▶ **Problem**: From the entries below, gather each line containing the word "POST".

☆ ☆ ☆ ☆ ☆ ☆ ☆

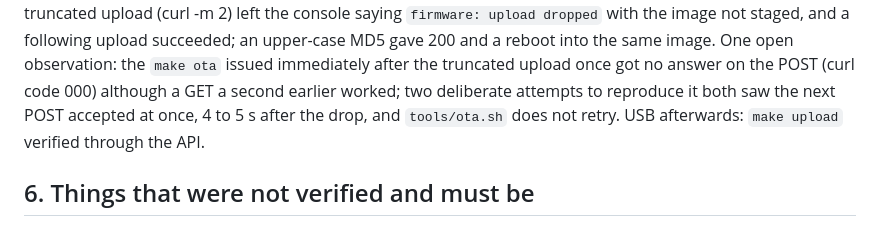
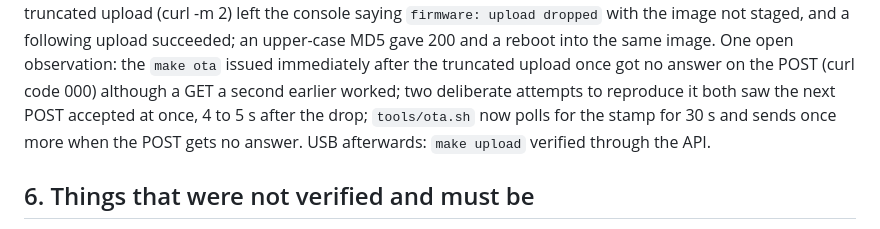
Before and after one commit to PontusO/iLabs_miniWorld_LightingController, a Markdown page: HANDOFF.md, the part around the change. GitHub-like rendering.

Commit message:
Docs: the ota rule checks HOST first, and the tool retries a lost reply
Co-Authored-By: Claude Fable 5.1 <noreply@anthropic.com>
Claude-Session: https://claude.ai/code/session_01VV9r86jJQiHpXtoW9xA7sE

```diff
--- a/HANDOFF.md
+++ b/HANDOFF.md
@@ -332,8 +332,9 @@ upload succeeded; an upper-case MD5 gave 200 and a reboot into the same
 image. One open observation: the `make ota` issued immediately after the
 truncated upload once got no answer on the POST (curl code 000) although
 a GET a second earlier worked; two deliberate attempts to reproduce it
-both saw the next POST accepted at once, 4 to 5 s after the drop, and
-`tools/ota.sh` does not retry. USB afterwards: `make upload` verified
+both saw the next POST accepted at once, 4 to 5 s after the drop;
+`tools/ota.sh` now polls for the stamp for 30 s and sends once more
+when the POST gets no answer. USB afterwards: `make upload` verified
 through the API.
 
 ## 6. Things that were not verified and must be
```
Also changed, not shown: miniWorld_LightingController/HANDOFF.md (+3 -2 lines), 1 other file.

☆ ☆ ☆ ☆ ☆ ☆ ☆

▶ **Solution below**:
 truncated upload once got no answer on the POST (curl code 000) although
-both saw the next POST accepted at once, 4 to 5 s after the drop, and
+both saw the next POST accepted at once, 4 to 5 s after the drop;
+when the POST gets no answer. USB afterwards: `make upload` verified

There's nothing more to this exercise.